RAW DATA ▸
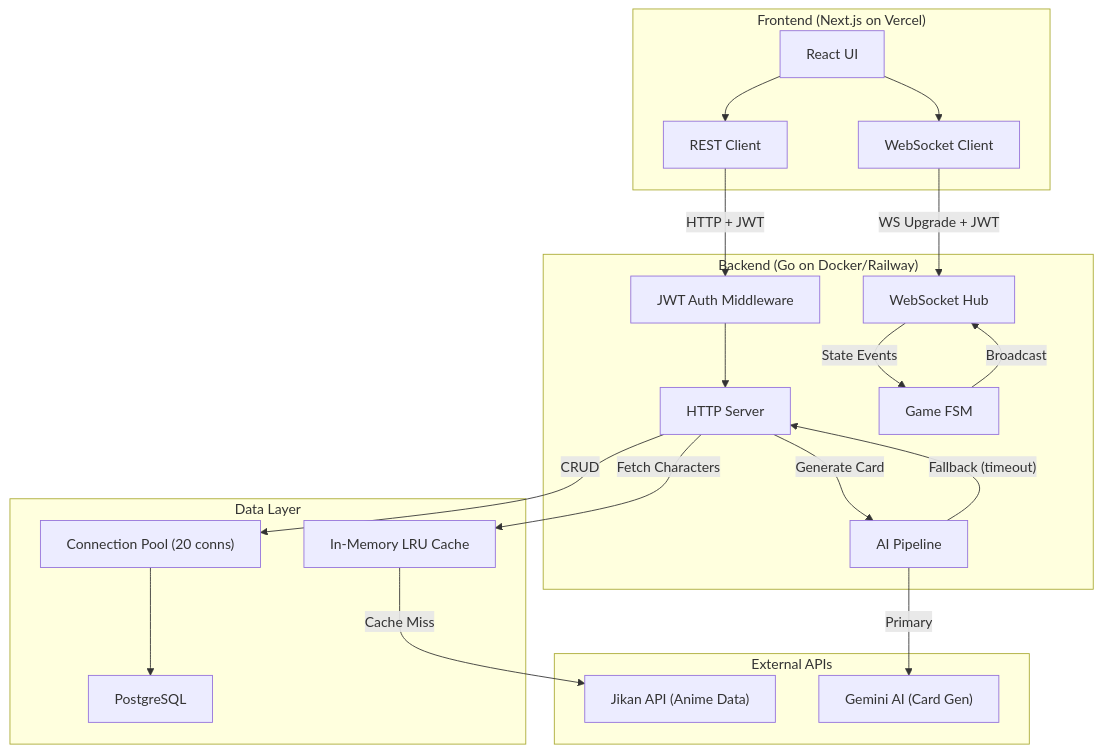
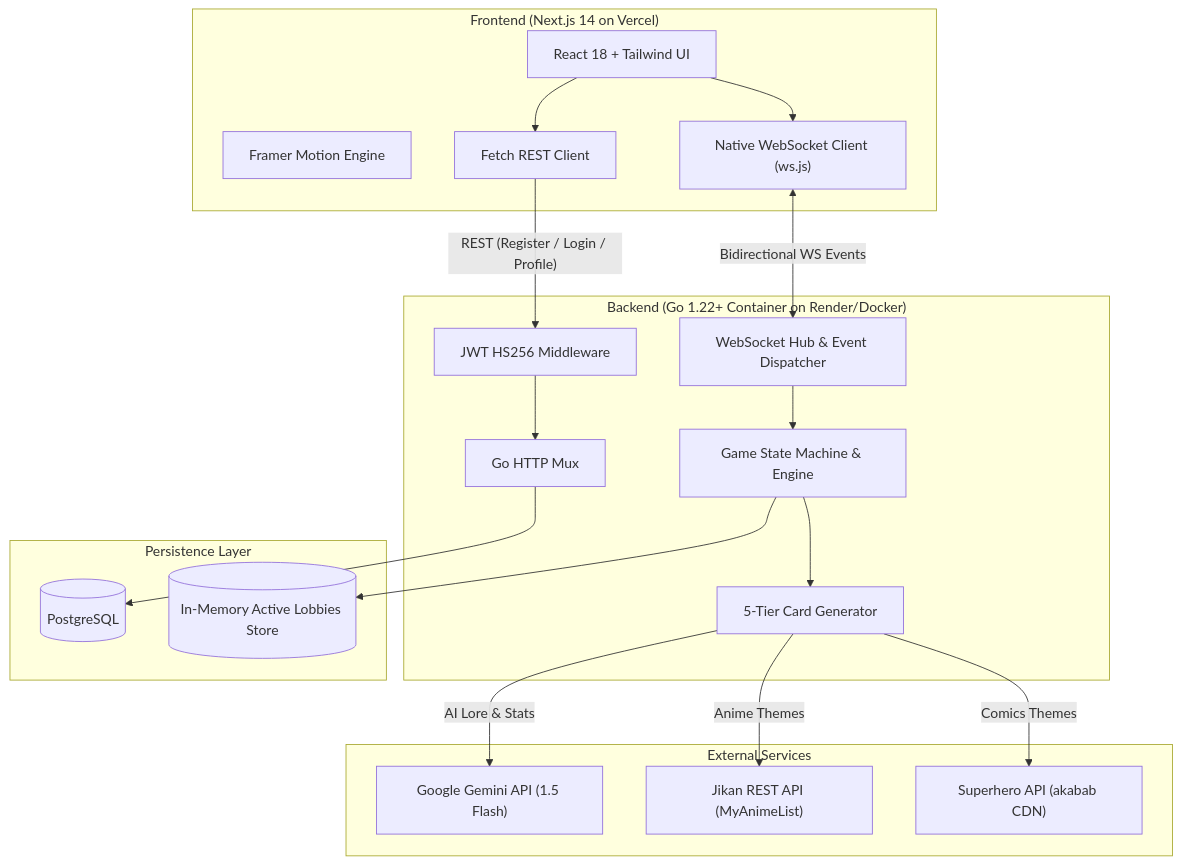
The first of 2 diagrams in README.md (Juixe7/KaijuCards), drawn with Mermaid before and after one commit. The commit also changed other lines of this file and 2 other files, not shown here.

Commit message:
docs: rewrite README with architecture diagrams and update CI workflow

````diff
--- a/README.md
+++ b/README.md
@@ -9,38 +27,41 @@
 ```mermaid
 graph TB
-    subgraph "Frontend (Next.js on Vercel)"
-        UI["React UI"]
-        WS_Client["WebSocket Client"]
-        REST_Client["REST Client"]
+    subgraph Frontend ["Frontend (Next.js 14 on Vercel)"]
+        UI["React 18 + Tailwind UI"]
+        Framer["Framer Motion Engine"]
+        WSClient["Native WebSocket Client (ws.js)"]
+        RESTClient["Fetch REST Client"]
     end
-    subgraph "Backend (Go on Docker/Railway)"
-        HTTP["HTTP Server"]
-        WS_Hub["WebSocket Hub"]
-        FSM["Game FSM"]
-        AI["AI Pipeline"]
-        Auth["JWT Auth Middleware"]
+
+    subgraph Backend ["Backend (Go 1.22+ Container on Render/Docker)"]
+        Mux["Go HTTP Mux"]
+        WSHub["WebSocket Hub & Event Dispatcher"]
+        FSM["Game State Machine & Engine"]
+        AuthMiddleware["JWT HS256 Middleware"]
+        Generator["5-Tier Card Generator"]
     end
-    subgraph "External APIs"
-        Jikan["Jikan API (Anime Data)"]
-        Gemini["Gemini AI (Card Gen)"]
+
+    subgraph External ["External Services"]
+        Gemini["Google Gemini API (1.5 Flash)"]
+        Jikan["Jikan REST API (MyAnimeList)"]
+        Superhero["Superhero API (akabab CDN)"]
     end
-    subgraph "Data Layer"
-        PG["PostgreSQL"]
-        Cache["In-Memory LRU Cache"]
-        Pool["Connection Pool (20 conns)"]
+
+    subgraph Persistence ["Persistence Layer"]
+        PG[("PostgreSQL")]
+        MemStore[("In-Memory Active Lobbies Store")]
     end
-    UI --> REST_Client
-    UI --> WS_Client
-    REST_Client -->|"HTTP + JWT"| Auth
-    Auth --> HTTP
-    WS_Client -->|"WS Upgrade + JWT"| WS_Hub
-    HTTP -->|"CRUD"| Pool
-    Pool --> PG
-    WS_Hub -->|"State Events"| FSM
-    FSM -->|"Broadcast"| WS_Hub
-    HTTP -->|"Fetch Characters"| Cache
-    Cache -->|"Cache Miss"| Jikan
-    HTTP -->|"Generate Card"| AI
-    AI -->|"Primary"| Gemini
-    AI -->|"Fallback (timeout)"| HTTP
+
+    UI --> WSClient
+    UI --> RESTClient
+    RESTClient -->|"REST (Register / Login / Profile)"| AuthMiddleware
+    AuthMiddleware --> Mux
+    WSClient <-->|"Bidirectional WS Events"| WSHub
+    WSHub --> FSM
+    FSM --> MemStore
+    Mux --> PG
+    FSM --> Generator
+    Generator -->|"Anime Themes"| Jikan
+    Generator -->|"Comics Themes"| Superhero
+    Generator -->|"AI Lore & Stats"| Gemini
 ```
````
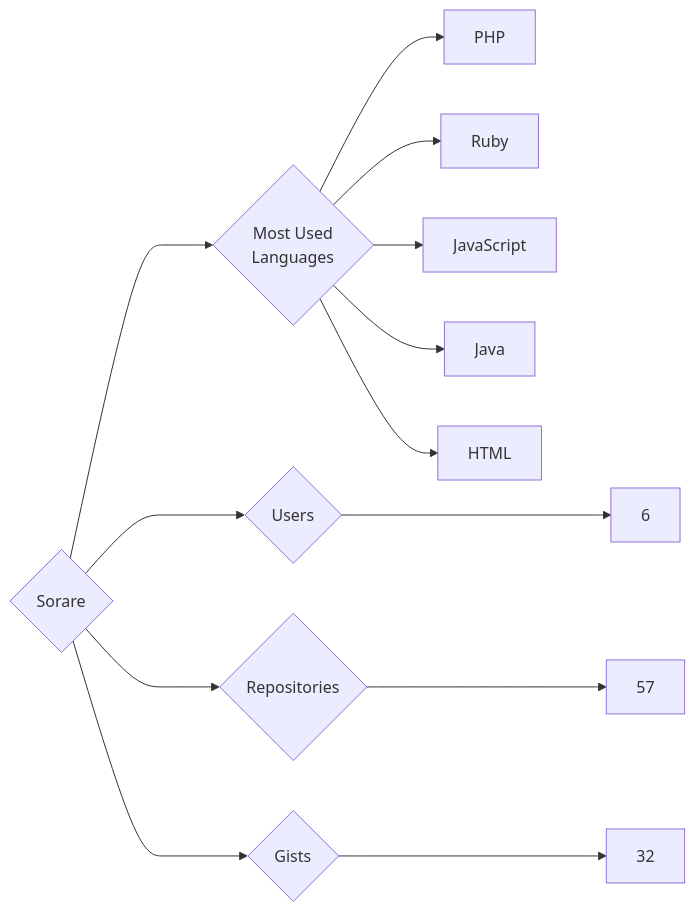
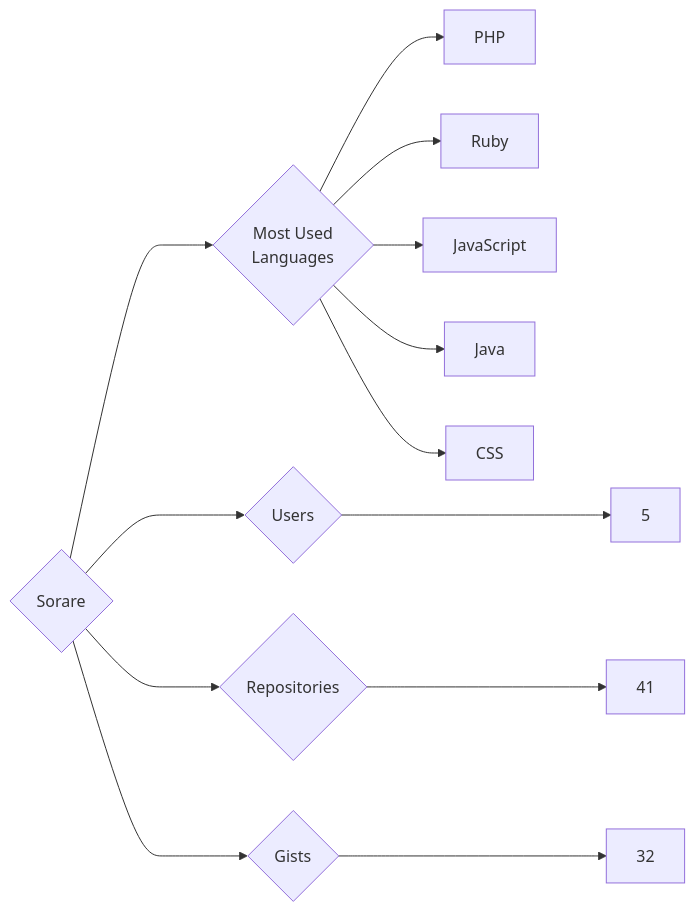
One commit to trickest/insiders changed the diagram in targets/Sorare/README.md. Above: the diagram before and after it, drawn with Mermaid. The commit also changed 773 other files, not shown here.

````diff
--- a/targets/Sorare/README.md
+++ b/targets/Sorare/README.md
@@ -3,13 +3,13 @@
 ```mermaid
 graph LR
 COMPANY_NAME{Sorare}
-COMPANY_NAME ---> U{Users} ---> UN[6]
-COMPANY_NAME ---> R{Repositories} ---> RN[57]
+COMPANY_NAME ---> U{Users} ---> UN[5]
+COMPANY_NAME ---> R{Repositories} ---> RN[41]
 COMPANY_NAME ---> G{Gists} ---> GN[32]
 COMPANY_NAME ---> ML{Most Used<br>Languages}
 ML --> PHP[PHP]
 ML --> Ruby[Ruby]
 ML --> JavaScript[JavaScript]
 ML --> Java[Java]
-ML --> HTML[HTML]
+ML --> CSS[CSS]
 ```
````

TASK DIRECTIONS ▸ Check each line of the data above, and please copy the ones in which the string "Themes" occurs.

EXERCISE ANSWER ▸
+    Generator -->|"Anime Themes"| Jikan
+    Generator -->|"Comics Themes"| Superhero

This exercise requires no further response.